The huff and puff the Canadian government uses to tell its citizens that it has "some of the strongest export controls in the world" is undermined by the failure to apply its own explicitly stated rules. The test for selling weapons to a country that might use them to violate their citizens' human rights isn't as exacting as Ottawa claimed.
We know this is true because of a document that came to light in a lawsuit designed to force the government to cancel the sale of Canadian-made light-armoured vehicles, or LAVs, to Saudi Arabia. It's the official government record that Foreign Affairs Minister Stéphane Dion was given before he approved the export permits last week. And while it cleverly concocts a case to sound like it meets the proclaimed standard, it clearly falls short.
Why does that matter? Because the Canadian government sets high standards for weapons exports in public, and bends them in private. Combine that with the secrecy around this weapons contract, and Canadians are effectively being told they can't examine the standard for selling weapons to dictatorships with abominable human-rights records.
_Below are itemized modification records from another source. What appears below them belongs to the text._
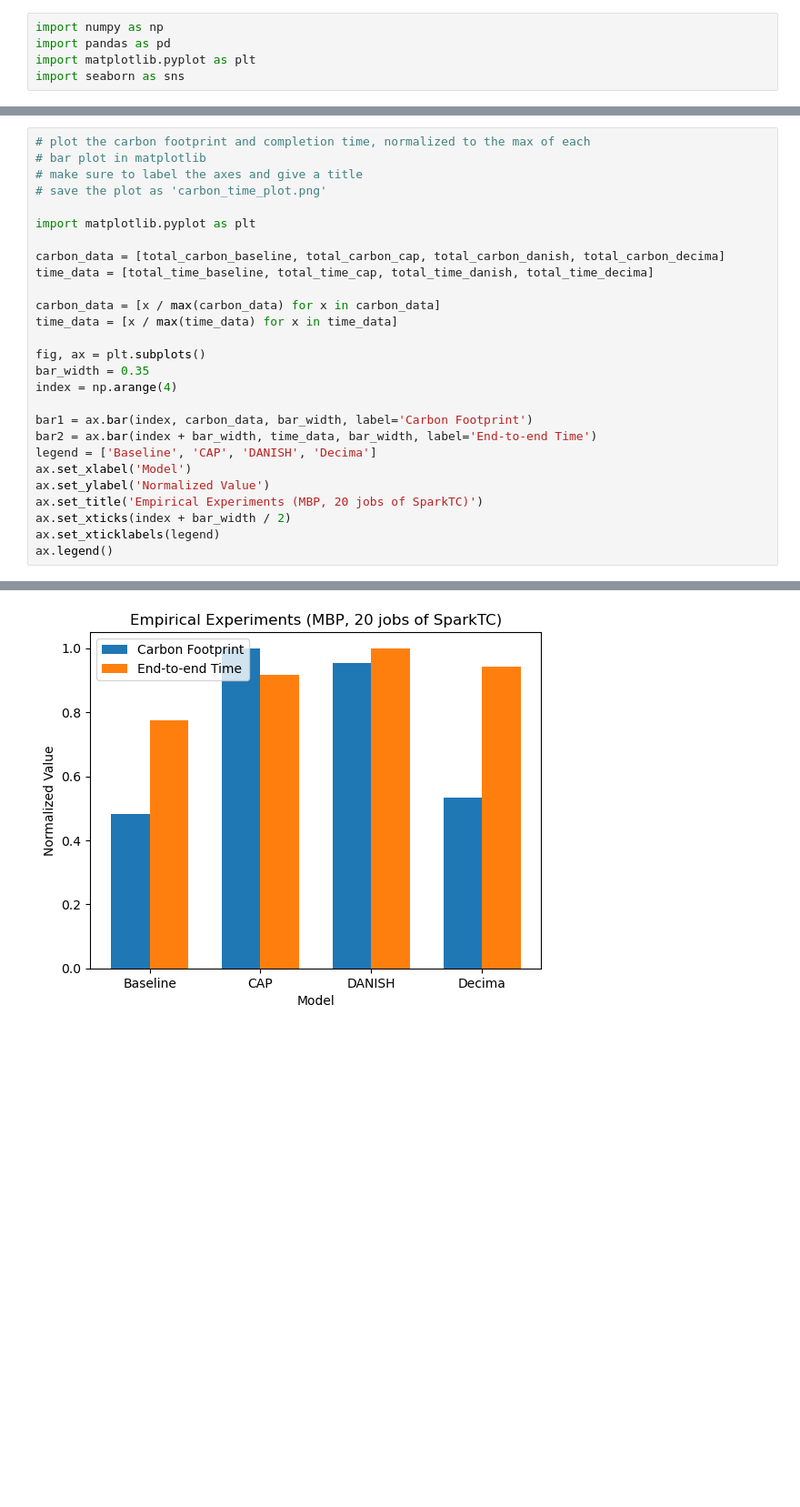
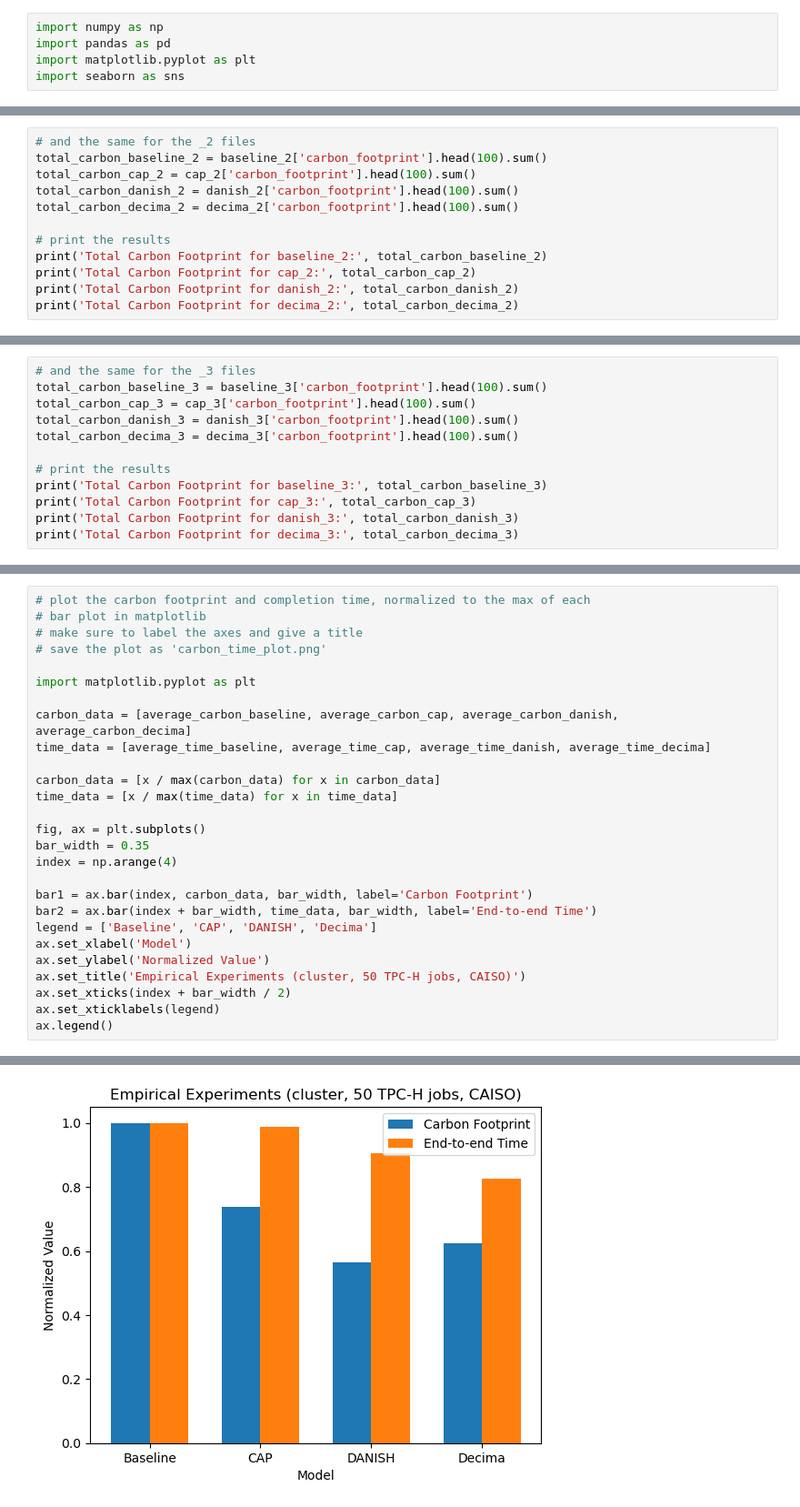
Before and after one commit to adamlechowicz/cap-k8s, a Jupyter notebook: plotting_results copy.ipynb, the cells around one changed output, grey strips where cells are left out. Shown at 91% size. Cells and saved outputs as stored; diff of their text form; blank space fills up the shorter version.

Commit message:
CAISO done, 25, 50

```diff
--- a/plotting_results copy.ipynb
+++ b/plotting_results copy.ipynb
@@ -111,0 +112,12 @@ Total Carbon Footprint for decima: 26865.566166666686
+# %%
+# and the same for the _2 files
+total_carbon_baseline_2 = baseline_2['carbon_footprint'].head(100).sum()
+total_carbon_cap_2 = cap_2['carbon_footprint'].head(100).sum()
+total_carbon_danish_2 = danish_2['carbon_footprint'].head(100).sum()
+total_carbon_decima_2 = decima_2['carbon_footprint'].head(100).sum()
+
+# print the results
+print('Total Carbon Footprint for baseline_2:', total_carbon_baseline_2)
+print('Total Carbon Footprint for cap_2:', total_carbon_cap_2)
+print('Total Carbon Footprint for danish_2:', total_carbon_danish_2)
+print('Total Carbon Footprint for decima_2:', total_carbon_decima_2)
@@ -111,0 +129,12 @@ Total Carbon Footprint for decima: 26865.566166666686
+# %%
+# and the same for the _3 files
+total_carbon_baseline_3 = baseline_3['carbon_footprint'].head(100).sum()
+total_carbon_cap_3 = cap_3['carbon_footprint'].head(100).sum()
+total_carbon_danish_3 = danish_3['carbon_footprint'].head(100).sum()
+total_carbon_decima_3 = decima_3['carbon_footprint'].head(100).sum()
+
+# print the results
+print('Total Carbon Footprint for baseline_3:', total_carbon_baseline_3)
+print('Total Carbon Footprint for cap_3:', total_carbon_cap_3)
+print('Total Carbon Footprint for danish_3:', total_carbon_danish_3)
+print('Total Carbon Footprint for decima_3:', total_carbon_decima_3)
@@ -216,30 +267,30 @@ Average Carbon Footprint for decima: 22661.38316666668
 # %%
 # plot the carbon footprint and completion time, normalized to the max of each
 # bar plot in matplotlib
 # make sure to label the axes and give a title
 # save the plot as 'carbon_time_plot.png'
 
 import matplotlib.pyplot as plt
 
-carbon_data = [total_carbon_baseline, total_carbon_cap, total_carbon_danish, total_carbon_decima]
-time_data = [total_time_baseline, total_time_cap, total_time_danish, total_time_decima]
+carbon_data = [average_carbon_baseline, average_carbon_cap, average_carbon_danish, average_carbon_decima]
+time_data = [average_time_baseline, average_time_cap, average_time_danish, average_time_decima]
 
 carbon_data = [x / max(carbon_data) for x in carbon_data]
 time_data = [x / max(time_data) for x in time_data]
 
 fig, ax = plt.subplots()
 bar_width = 0.35
 index = np.arange(4)
 
 bar1 = ax.bar(index, carbon_data, bar_width, label='Carbon Footprint')
 bar2 = ax.bar(index + bar_width, time_data, bar_width, label='End-to-end Time')
 legend = ['Baseline', 'CAP', 'DANISH', 'Decima']
 ax.set_xlabel('Model')
 ax.set_ylabel('Normalized Value')
-ax.set_title('Empirical Experiments (MBP, 20 jobs of SparkTC)')
+ax.set_title('Empirical Experiments (cluster, 50 TPC-H jobs, CAISO)')
 ax.set_xticks(index + bar_width / 2)
 ax.set_xticklabels(legend)
 ax.legend()
 # %% [output]
 <matplotlib.legend.Legend at 0x...>
-[figure, old version]
+[figure, new version]
```
Also changed, not shown: parts of 12 cells of this notebook, 1 other file.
And, in a democracy, that standard is ultimately up to them, not the government.
The document, it must be said, provides a lot of justifications for selling armoured vehicles to Saudi Arabia. It argues that Saudi Arabia's stability, and its efforts to combat jihadists and the so-called Islamic State, align with Canada's defence and security interests. And it notes repeatedly that there's a lot of money and jobs at stake for General Dynamics Land Systems, which employs 2,100 in Canada, mostly in London, Ont.
There are many Canadians who will find those arguments compelling.
But if that's the standard, the government should stop telling us it has another one – one that assures Canadians there is no risk exported arms will be used to violate the human rights of civilian populations overseas.
That standard is set out clearly in a long-standing cabinet policy: The government restricts the sale of arms to countries "whose governments have a persistent record of serious violations of the human rights of their citizens, unless it can be demonstrated that there is no reasonable risk that the goods might be used against the civilian population."
There's no doubt the Saudi regime violates human rights regularly. The document that was in Mr. Dion's hands lists suppressing opposition, arbitrary arrest, mistreatment of detainees, discriminating against women and so on.
But the government officials who drafted the document come up with an interesting way of dodging the test: Canadian LAVs have been sold to Saudi Arabia since 1993, and, "to the best of the [Global Affairs] Department's knowledge," they haven't been used to violate human rights, so the diplomats don't believe they will in the future.
Similarly, the document notes that Saudi Arabia has led a military campaign in Yemen criticized by a United Nations panel in February for intentionally targeting civilians. But the Saudis didn't use Canadian LAVs to do it.
One thing Mr. Dion's department didn't note: The Saudi regime has deployed armoured vehicles to Shia protests in the county's east. There have been sizable protests, notably in 2012 and earlier this year, and the Saudi government, increasingly worried, has suppressed them. And the LAVs are to be used by the Saudi Arabian National Guard, an internal security force.
Let's pause to recall that the publicly touted test is demonstrating there is no reasonable risk Canadian weapons might be used in human-rights violations. Artful though it is, the government's argument that because nothing bad happened before it probably won't in the future, fingers crossed, doesn't come close.
Maybe that shouldn't be the standard. The real standard implicit in this document is a weighing of human-rights concerns against regional stability and Canada's economic interests.
But if that's the reality, then change the policy. Tell Canadians straight up. Make your case. Instead, the Conservatives signed a secretive arms deal and both they and the Liberals defended it by pointing to standards they were not going to meet. A government has the right to set a policy on selling arms to repressive regimes, but only if it lets the public judge it.